The Euclidean Algorithm That’s right, it’s real.
Duh it’s real. • One of the oldest known algorithms. • Used to find the greatest common divisor of two positive integers. • The greatest common divisor of a and b is expressed by gcd(a, b).
Mini Examples • For example: gcd(12, 18) = 6 • And: gcd(420, 66) = 6 • And: ...you get the idea…
In a Nut Shell Blue collar-ly, there’s a looping process going on that ends when the remainder is finally zero. At this point, the greatest common divisor is the last divisor used. This is the part where you do an example on the board, Harold.
How’s it work Take the larger of the two values that you are finding the gcd for. (I assume a>=b). Divide a by b, getting a quotient and a remainder. Next, divide b by the first remainder that you get, and thus a cycle has begun, and can be seen when arrows are drawn in.

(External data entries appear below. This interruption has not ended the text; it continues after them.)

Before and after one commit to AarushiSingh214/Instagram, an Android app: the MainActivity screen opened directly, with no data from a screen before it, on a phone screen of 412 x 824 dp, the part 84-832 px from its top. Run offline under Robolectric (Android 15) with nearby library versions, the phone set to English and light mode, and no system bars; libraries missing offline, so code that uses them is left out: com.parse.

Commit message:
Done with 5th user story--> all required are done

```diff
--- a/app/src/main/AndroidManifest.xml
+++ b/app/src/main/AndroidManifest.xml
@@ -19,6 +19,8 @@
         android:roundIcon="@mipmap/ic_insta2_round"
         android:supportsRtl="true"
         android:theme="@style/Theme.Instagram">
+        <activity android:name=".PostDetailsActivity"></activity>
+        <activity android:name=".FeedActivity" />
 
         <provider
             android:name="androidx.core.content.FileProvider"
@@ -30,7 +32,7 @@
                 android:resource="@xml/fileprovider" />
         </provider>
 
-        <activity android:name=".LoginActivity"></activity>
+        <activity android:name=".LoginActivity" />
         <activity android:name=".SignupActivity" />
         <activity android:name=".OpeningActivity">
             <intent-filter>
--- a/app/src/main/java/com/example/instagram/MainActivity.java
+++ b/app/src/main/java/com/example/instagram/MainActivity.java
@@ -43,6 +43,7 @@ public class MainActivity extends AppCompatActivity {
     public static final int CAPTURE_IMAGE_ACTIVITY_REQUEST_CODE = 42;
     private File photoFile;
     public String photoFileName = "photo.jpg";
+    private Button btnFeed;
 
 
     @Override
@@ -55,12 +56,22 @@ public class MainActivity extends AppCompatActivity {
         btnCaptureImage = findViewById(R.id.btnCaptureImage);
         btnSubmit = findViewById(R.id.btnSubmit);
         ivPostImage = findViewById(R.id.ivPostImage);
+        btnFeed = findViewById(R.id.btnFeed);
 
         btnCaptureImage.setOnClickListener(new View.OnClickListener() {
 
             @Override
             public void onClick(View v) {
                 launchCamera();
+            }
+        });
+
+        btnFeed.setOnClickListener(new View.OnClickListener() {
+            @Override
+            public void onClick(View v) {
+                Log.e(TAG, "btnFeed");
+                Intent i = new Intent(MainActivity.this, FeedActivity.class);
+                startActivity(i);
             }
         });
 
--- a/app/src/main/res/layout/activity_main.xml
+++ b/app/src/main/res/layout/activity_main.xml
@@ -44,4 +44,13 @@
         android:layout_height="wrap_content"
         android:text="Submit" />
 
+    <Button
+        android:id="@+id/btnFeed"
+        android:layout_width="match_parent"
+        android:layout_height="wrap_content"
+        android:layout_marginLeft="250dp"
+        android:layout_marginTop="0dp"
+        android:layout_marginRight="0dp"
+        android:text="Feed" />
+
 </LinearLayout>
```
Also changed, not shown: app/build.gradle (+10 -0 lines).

Proving Euclid Wasn’t Nuts Buckle your seatbelts. This could get rough.
Euclidean Alg. Elsewhere • Proving two numbers are relatively prime. • Finding modular inverses to help solve and decrypt the RSA algorithm. (which I will NOT go over for your sanity) • RSA is public key cryptography. Ooooo look more examples!

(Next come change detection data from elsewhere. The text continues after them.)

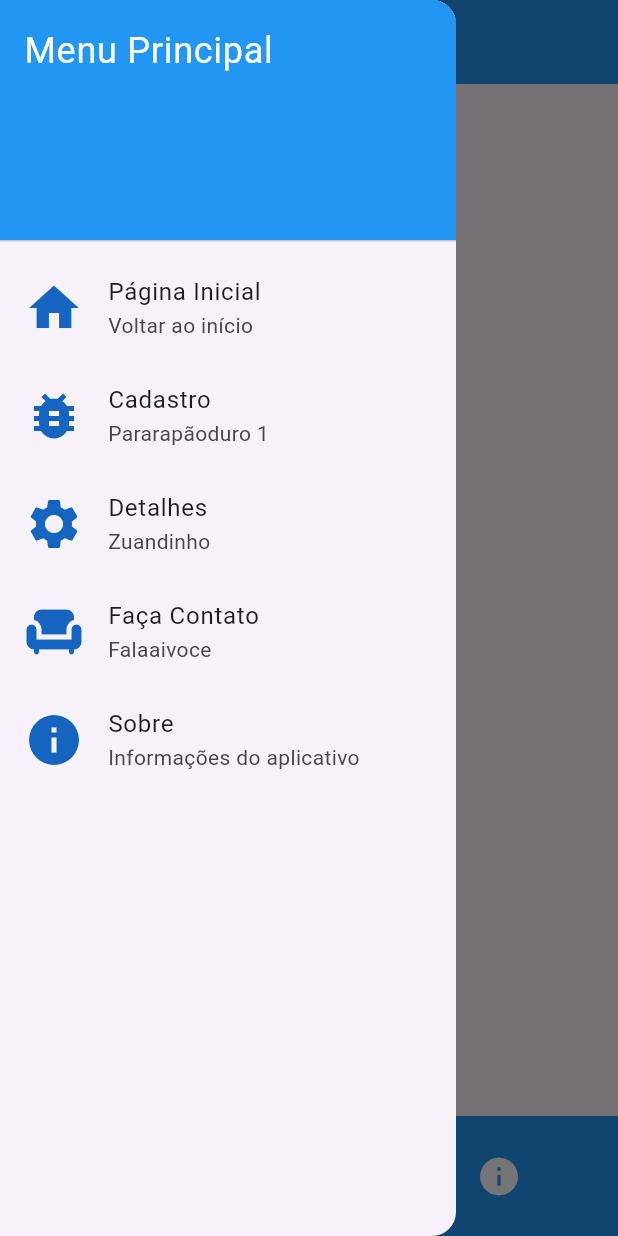
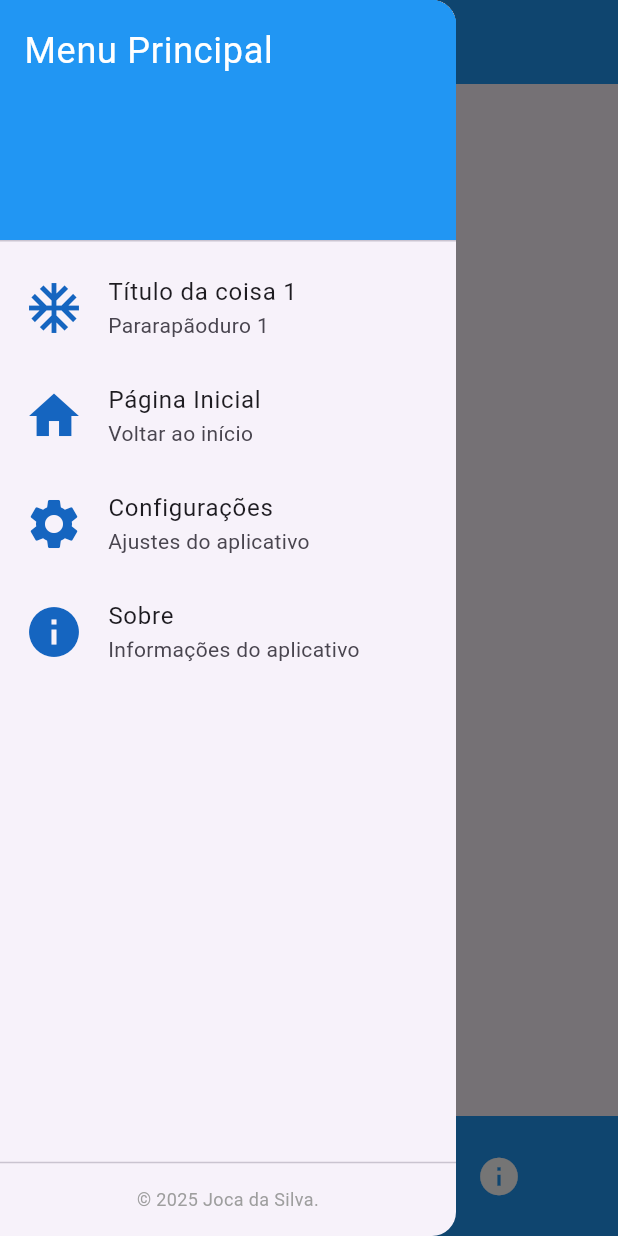
Before and after one commit to Luferat/2024_2_app_flutter_app, a Flutter app: the Contatos screen opened by its route, with the side drawer open, on a phone screen of 412 x 824 dp. Run offline on Flutter 3.47's test engine with Material 3 defaults, Android fonts, the light colour scheme and no system bars.

Commit message:
Update my_drawer.dart

```diff
--- a/lib/template/my_drawer.dart
+++ b/lib/template/my_drawer.dart
@@ -1,40 +1,32 @@
 import 'package:flutter/material.dart';
 
 class MyDrawer extends StatelessWidget {
-
   // A lista de itens do menu deve ser final em um StatelessWidget
   // para garantir que ela não mude após a inicialização.
   final List<Map<String, dynamic>> menuItems = const [
-    // Usar `const` para otimização se o conteúdo for constante
     {
-      'icon': Icons.home, // Exemplo de outro ícone
-      'title': 'Página Inicial',
-      'subtitle': 'Voltar ao início',
-      'route': '/', // Exemplo de rota para a página inicial
-    },
-    {
-      'icon': Icons.bug_report,
-      'title': 'Cadastro',
+      'icon': Icons.ac_unit_outlined,
+      'title': 'Título da coisa 1',
       'subtitle': 'Pararapãoduro 1',
-      'route': '/cadastro',
-    },
-    {
-      'icon': Icons.settings, // Exemplo de outro ícone
-      'title': 'Detalhes',
-      'subtitle': 'Zuandinho',
-      'route': '/detalhes', // Exemplo de rota para configurações
-    },
-    {
-      'icon': Icons.chair,
-      'title': 'Faça Contato',
-      'subtitle': 'Falaaivoce',
       'route': '/contatos'
     },
     {
-      'icon': Icons.info, // Exemplo de outro ícone
+      'icon': Icons.home,
+      'title': 'Página Inicial',
+      'subtitle': 'Voltar ao início',
+      'route': '/'
+    },
+    {
+      'icon': Icons.settings,
+      'title': 'Configurações',
+      'subtitle': 'Ajustes do aplicativo',
+      'route': '/settings'
+    },
+    {
+      'icon': Icons.info,
       'title': 'Sobre',
       'subtitle': 'Informações do aplicativo',
-      'route': '/about', // Exemplo de rota para "Sobre"
+      'route': '/about'
     },
   ];
 
@@ -44,30 +36,54 @@ class MyDrawer extends StatelessWidget {
   @override
   Widget build(BuildContext context) {
     return Drawer(
+      // Usamos uma Column para empilhar o conteúdo principal e o copyright na parte inferior
+      child: Column(
+        children: [
+          // A Section que contém o DrawerHeader e os Itens do Menu
+          Expanded( // Expanded faz com que o ListView ocupe todo o espaço disponível
             child: ListView(
-        padding: EdgeInsets.zero,
-        // Remove o padding padrão do ListView que pode causar um espaço no topo
+              padding: EdgeInsets.zero, // Remove o padding padrão do ListView
               children: [
                 // Cabeçalho do Menu (opcional)
                 const DrawerHeader(
                   decoration: BoxDecoration(color: Colors.blue),
                   child: Text(
-              'Menu Principal', // Título do cabeçalho
-              style: TextStyle(color: Colors.white, fontSize: 24),
+                    'Menu Principal',
+                    style: TextStyle(
+                      color: Colors.white,
+                      fontSize: 24,
                     ),
                   ),
-
+                ),
                 // Usando o operador spread (...) e .map para gerar os ListTile a partir da lista
                 ...menuItems.map((item) {
                   return _menuItem(
-              // Chamando o método privado para cada item
                     context,
-              item['icon'] as IconData, // Fazer cast explícito para IconData
-              item['title'] as String, // Fazer cast explícito para String
-              item['subtitle'] as String, // Fazer cast explícito para String
-              item['route'] as String, // Fazer cast explícito para String
+                    item['icon'] as IconData,
+                    item['title'] as String,
+                    item['subtitle'] as String,
+                    item['route'] as String,
                   );
-          }),
+                }).toList(),
+              ],
+            ),
+          ),
+          // --- Início do Conteúdo do Copyright ---
+          // Um divisor visual (opcional)
+          const Divider(),
+          // O texto de copyright
+          const Padding(
+            padding: EdgeInsets.only(bottom: 16.0, top: 8.0), // Padding para espaçamento
+            child: Text(
+              '© 2025 Joca da Silva.', // Seu texto de copyright
+              style: TextStyle(
+                fontSize: 12,
+                color: Colors.grey,
+              ),
+              textAlign: TextAlign.center,
+            ),
+          ),
+          // --- Fim do Conteúdo do Copyright ---
         ],
       ),
     );
@@ -75,23 +91,15 @@ class MyDrawer extends StatelessWidget {
 
   // Método privado para construir um ListTile de menu.
   // Colocamos um underscore '_' no início para indicar que é um método privado da classe.
-  ListTile _menuItem(
-    BuildContext context,
-    IconData itemIcon,
-    String title,
-    String subtitle,
-    String toRoute,
-  ) {
+  ListTile _menuItem(BuildContext context, IconData itemIcon, String title,
+      String subtitle, String toRoute) {
     return ListTile(
       leading: Icon(itemIcon, size: 40, color: Colors.blue[800]),
       title: Text(title),
       subtitle: Text(subtitle),
       onTap: () {
-        Navigator.pop(context); // Fecha o drawer
-        Navigator.pushNamed(
-          context,
-          toRoute,
-        ); // Navega para a rota especificada
+        Navigator.pop(context);
+        Navigator.pushNamed(context, toRoute);
       },
     );
   }
```
Lines whose indentation alone changed are shown as unchanged.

Homework • Find the gcd(147, 105) • Find the gcd(Birthyear, Birthmonth^2) • Prove that 1193 and 317 are relatively prime. Then, try using Fermat’s Little Theorem to find the value of x in the equation: 317x = 1 mod 1193